by Breanna Callahan, Marketing Coordinator
As more and more businesses are requiring mask wearing, we thought you might be looking for tips on how to make this transition with your kids.
- Children under age two should not wear a mask. If you are out and about with your little one, cover their car seat or stroller with a blanket if you would like to offer them protection.
- Offer your child a simple, age appropriate explanation of what a mask is and why they use it. You may find it helpful to do a web search of kids’ videos of their favorite characters explaining why and how to wear a mask. There are a lot of videos available. Main points to explain are we wear masks to keep others and ourselves safe, and that you can be contagious, able to get others sick, without even knowing it (displaying no symptoms). There are different ways to show how far your breath travels with and without a mask on, including helpful videos on the internet.
- Set a good example by wearing a mask yourself. And don’t complain about it in front of them. If you wear one and have a positive attitude, it will help them to as well.
- Kids enjoy being able to make choices. Let them pick out their mask or even decorate their own mask. There are many different styles and materials masks are made of (though tighter woven cotton or cotton weave fabric is best). You can even make them on your own! There are a lot of patterns and designs on the internet if you want to make your own.
- Ensure the mask fits them comfortably. If they are comfortable in it, they are less likely to touch it, trying to readjust it, and there will be less complaints. Behind their ears is a key place to check, as this is an area that can get especially uncomfortable. Also, watch for skin conditions to pop up as a result of wearing the mask for a long time.
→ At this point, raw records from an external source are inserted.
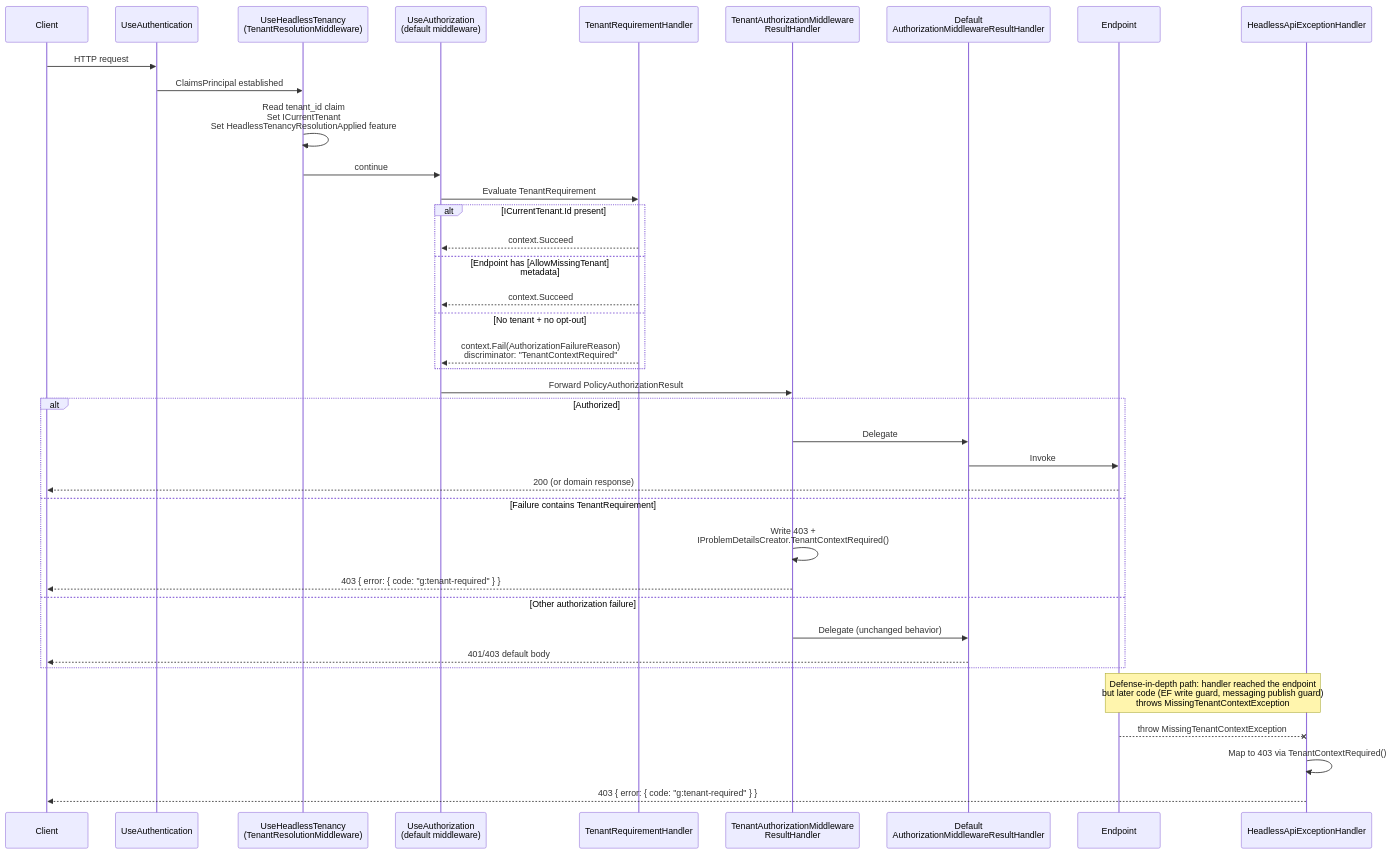
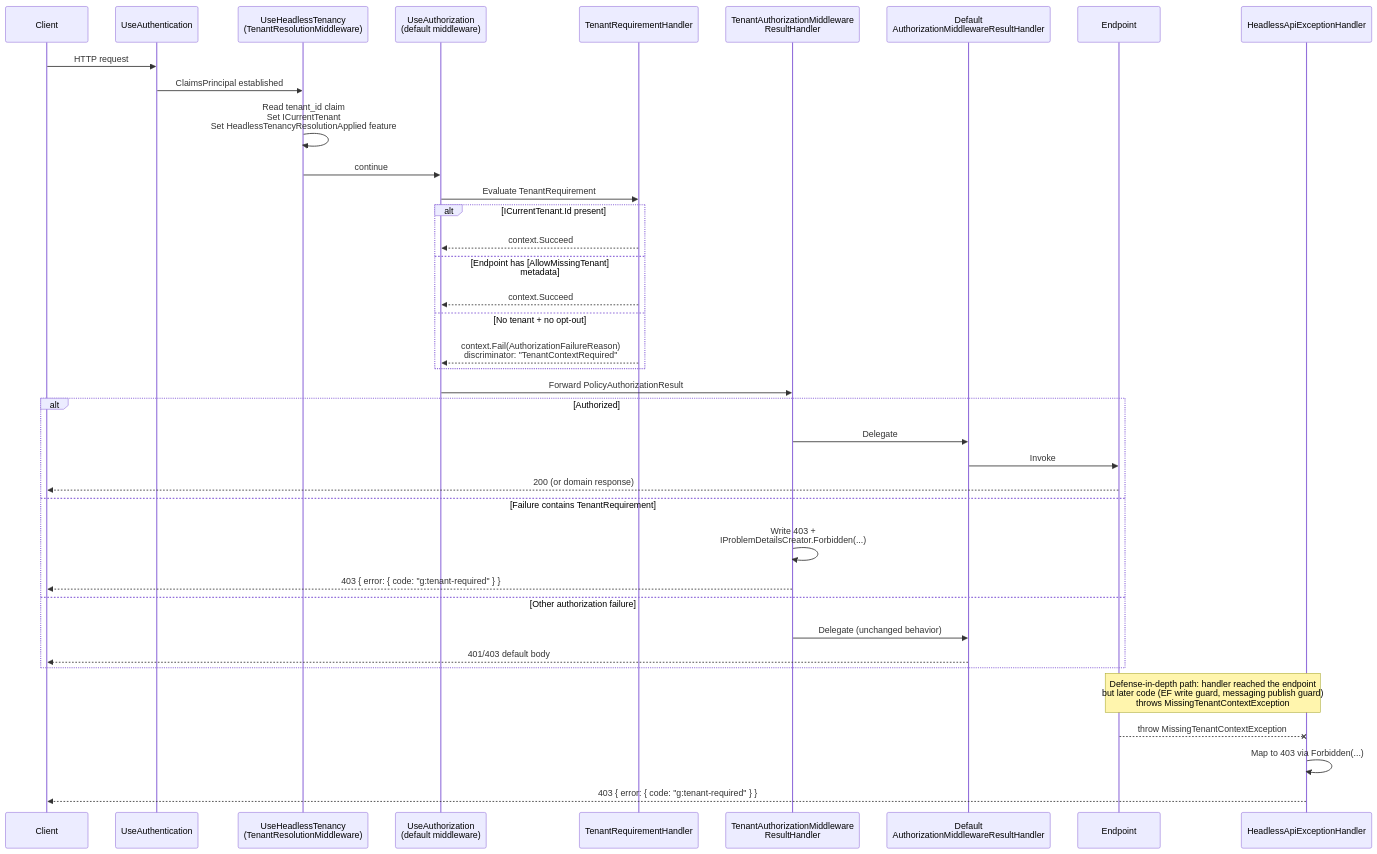
The diagram in docs/plans/2026-05-18-001-refactor-tenancy-http-authorization-requirement-plan.md (xshaheen/headless-framework), drawn with Mermaid before and after one commit. The commit also changed other lines of this file and 18 other files, not shown here.

````diff
--- a/docs/plans/2026-05-18-001-refactor-tenancy-http-authorization-requirement-plan.md
+++ b/docs/plans/2026-05-18-001-refactor-tenancy-http-authorization-requirement-plan.md
@@ -67,43 +67,43 @@
 ```mermaid
 sequenceDiagram
     participant Client
     participant Auth as UseAuthentication
     participant TenRes as UseHeadlessTenancy<br/>(TenantResolutionMiddleware)
     participant AuthZ as UseAuthorization<br/>(default middleware)
     participant TReq as TenantRequirementHandler
     participant RH as TenantAuthorizationMiddleware<br/>ResultHandler
     participant DH as Default<br/>AuthorizationMiddlewareResultHandler
     participant EP as Endpoint
     participant Ex as HeadlessApiExceptionHandler
 
     Client->>Auth: HTTP request
     Auth->>TenRes: ClaimsPrincipal established
     TenRes->>TenRes: Read tenant_id claim<br/>Set ICurrentTenant<br/>Set HeadlessTenancyResolutionApplied feature
     TenRes->>AuthZ: continue
     AuthZ->>TReq: Evaluate TenantRequirement
     alt ICurrentTenant.Id present
         TReq-->>AuthZ: context.Succeed
     else Endpoint has [AllowMissingTenant] metadata
         TReq-->>AuthZ: context.Succeed
     else No tenant + no opt-out
         TReq-->>AuthZ: context.Fail(AuthorizationFailureReason)<br/>discriminator: "TenantContextRequired"
     end
 
     AuthZ->>RH: Forward PolicyAuthorizationResult
     alt Authorized
         RH->>DH: Delegate
         DH->>EP: Invoke
         EP-->>Client: 200 (or domain response)
     else Failure contains TenantRequirement
-        RH->>RH: Write 403 +<br/>IProblemDetailsCreator.TenantContextRequired()
+        RH->>RH: Write 403 +<br/>IProblemDetailsCreator.Forbidden(...)
         RH-->>Client: 403 { error: { code: "g:tenant-required" } }
     else Other authorization failure
         RH->>DH: Delegate (unchanged behavior)
         DH-->>Client: 401/403 default body
     end
 
     Note over EP,Ex: Defense-in-depth path: handler reached the endpoint<br/>but later code (EF write guard, messaging publish guard)<br/>throws MissingTenantContextException
     EP--xEx: throw MissingTenantContextException
-    Ex->>Ex: Map to 403 via TenantContextRequired()
+    Ex->>Ex: Map to 403 via Forbidden(...)
     Ex-->>Client: 403 { error: { code: "g:tenant-required" } }
 ```
````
- As I stated earlier, wearing a mask and seeing others in masks can be a scary experience for kids. It may seem frivolous or like you are downplaying the seriousness of the situation, but make mask wearing fun! Let them pretend to be a doctor, nurse, or other superhero (see what I did there?) with their mask on. They could be superheroes saving others while wearing their masks.
- Practice at home. We are not sure what the school year is going to bring, but if children are required to wear masks at school for part or all of the day, they (and their teachers) will appreciate if they are already used to wearing them. Once we find out what the plan is, if it mentions kids wearing masks at school, start preparing them right away.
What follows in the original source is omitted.